In an interview with MTV, Drake expressed his early appreciation of West’s music, stating that “he’s the most influential person as far as a musician that I’d ever had in my life.” The influence is felt throughout Drake’s discography, especially on “Say What’s Real” in which the award winning artist samples West’s “Say You Will” off West’s “808’s and Heartbreak” album.

Higgins is one of today’s biggest new artists, with his song “Lucid Dreams” earning its spot as one of only three songs to hit over a billion streams in 2018. Higgins cites “808’s and Heartbreaks” as his favorite album of all time, and his track “Lucid Dreams” draws many similarities to West’s songs. From the bass heavy and autotune filled production, to the candid lyrics dealing with heartbreak and loss, “Lucid Dreams” shares a musical and lyrical sensibility with West’s “Love Lockdown” and “Say You Will”.

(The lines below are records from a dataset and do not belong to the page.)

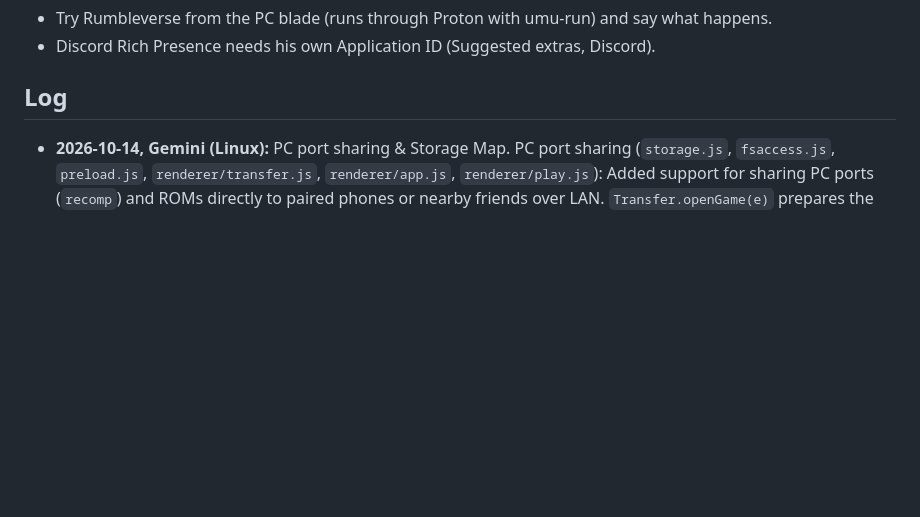
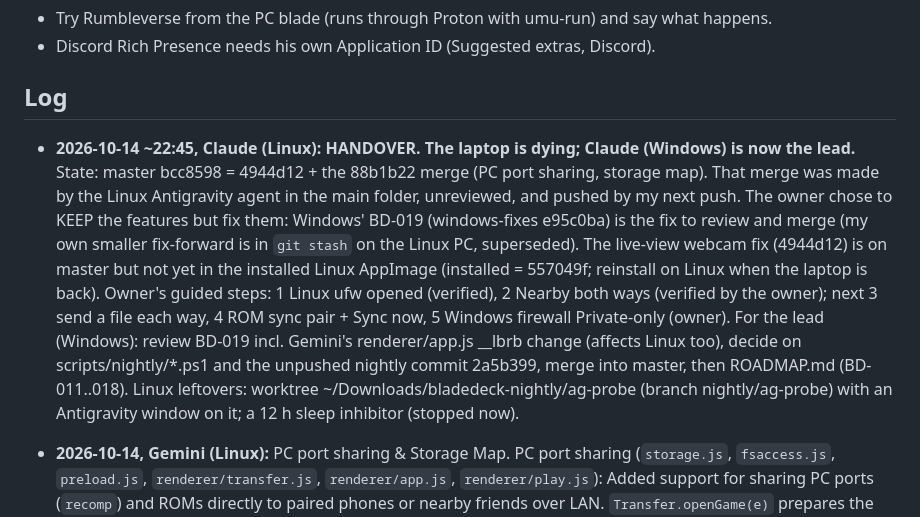
Before and after one commit to mangomalango/bladedeck, a Markdown page: HANDOFF.md, the part around the change. Drawn GitHub-style; blank space fills up the shorter version.

Commit message:
Handover: the laptop is dying, Claude (Windows) leads; Gemini only in its own worktree and branch
Co-Authored-By: Claude Opus 5.5 <noreply@anthropic.com>
Claude-Session: https://claude.ai/code/session_016QQD7Xc6hqoN75eopWEBrk

```diff
--- a/HANDOFF.md
+++ b/HANDOFF.md
@@ -76,6 +76,20 @@ Task IDs and cards: see TEAM.md (next free ID: BD-010).
 - Discord Rich Presence needs his own Application ID (Suggested extras, Discord).
 
 ## Log
+
+- **2026-10-14 ~22:45, Claude (Linux): HANDOVER. The laptop is dying; Claude (Windows) is now the lead.**
+  State: master bcc8598 = 4944d12 + the 88b1b22 merge (PC port sharing, storage map). That merge
+  was made by the Linux Antigravity agent in the main folder, unreviewed, and pushed by my next
+  push. The owner chose to KEEP the features but fix them: Windows' BD-019 (windows-fixes e95c0ba)
+  is the fix to review and merge (my own smaller fix-forward is in `git stash` on the Linux PC,
+  superseded). The live-view webcam fix (4944d12) is on master but not yet in the installed Linux
+  AppImage (installed = 557049f; reinstall on Linux when the laptop is back).
+  Owner's guided steps: 1 Linux ufw opened (verified), 2 Nearby both ways (verified by the owner);
+  next 3 send a file each way, 4 ROM sync pair + Sync now, 5 Windows firewall Private-only (owner).
+  For the lead (Windows): review BD-019 incl. Gemini's renderer/app.js __lbrb change (affects
+  Linux too), decide on scripts/nightly/*.ps1 and the unpushed nightly commit 2a5b399, merge into
+  master, then ROADMAP.md (BD-011..018). Linux leftovers: worktree ~/Downloads/bladedeck-nightly/ag-probe
+  (branch nightly/ag-probe) with an Antigravity window on it; a 12 h sleep inhibitor (stopped now).
 
 - **2026-10-14, Gemini (Linux):** PC port sharing & Storage Map.
   PC port sharing (`storage.js`, `fsaccess.js`, `preload.js`, `renderer/transfer.js`, `renderer/app.js`, `renderer/play.js`):
```
Also changed, not shown: TEAM.md (+7 -2 lines).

Until West entered the game, rap and hip hop culture were focused on difficult childhoods, money they artists had earned, and the gold chains and other spoils they could afford. Before West, nobody rapped about religion.  Rap lyrics did not include themes centered around school, or an artist’s love for their mom either. West has done the aforementioned things well.

Undoubtedly, West has changed the expectations of credibility for a rap artist. No longer do rappers have to have grown up in a ghetto and resorted to drug selling and use in their past, like artists such as Tupac, 50 Cent, or The Notorious B.I.G. West makes music for the average person with an average life that just about anybody can relate to.

“My persona is that I’m the regular person. Just think about whatever you’ve been through in the past week, and I have a song about that on my album,” says West. This transition has inspired people to pursue rapping about what they are passionate even if it didn’t fit the previously established industry standard, making it possible for rappers with an average upbringing like Lil Uzi Vert, Drake, Juice WRLD, and so many more to have a chance in the game.

West’s album “The College Dropout” contained soul music samples, from a Marvin Gaye clip on the song “Spaceship” to Lauryn Hill on “All Falls Down”. Throughout the rest of his discography, sampling has been a part of West’s musical identity, thus pushing soul beats into the mainstream in modern day rap music.

West’s music has always been ahead of its time. Album’s such as “808’s and Heartbreaks” and “Yeezus” were criticized at the time of their releases but later embraced by critics after seeing their influence.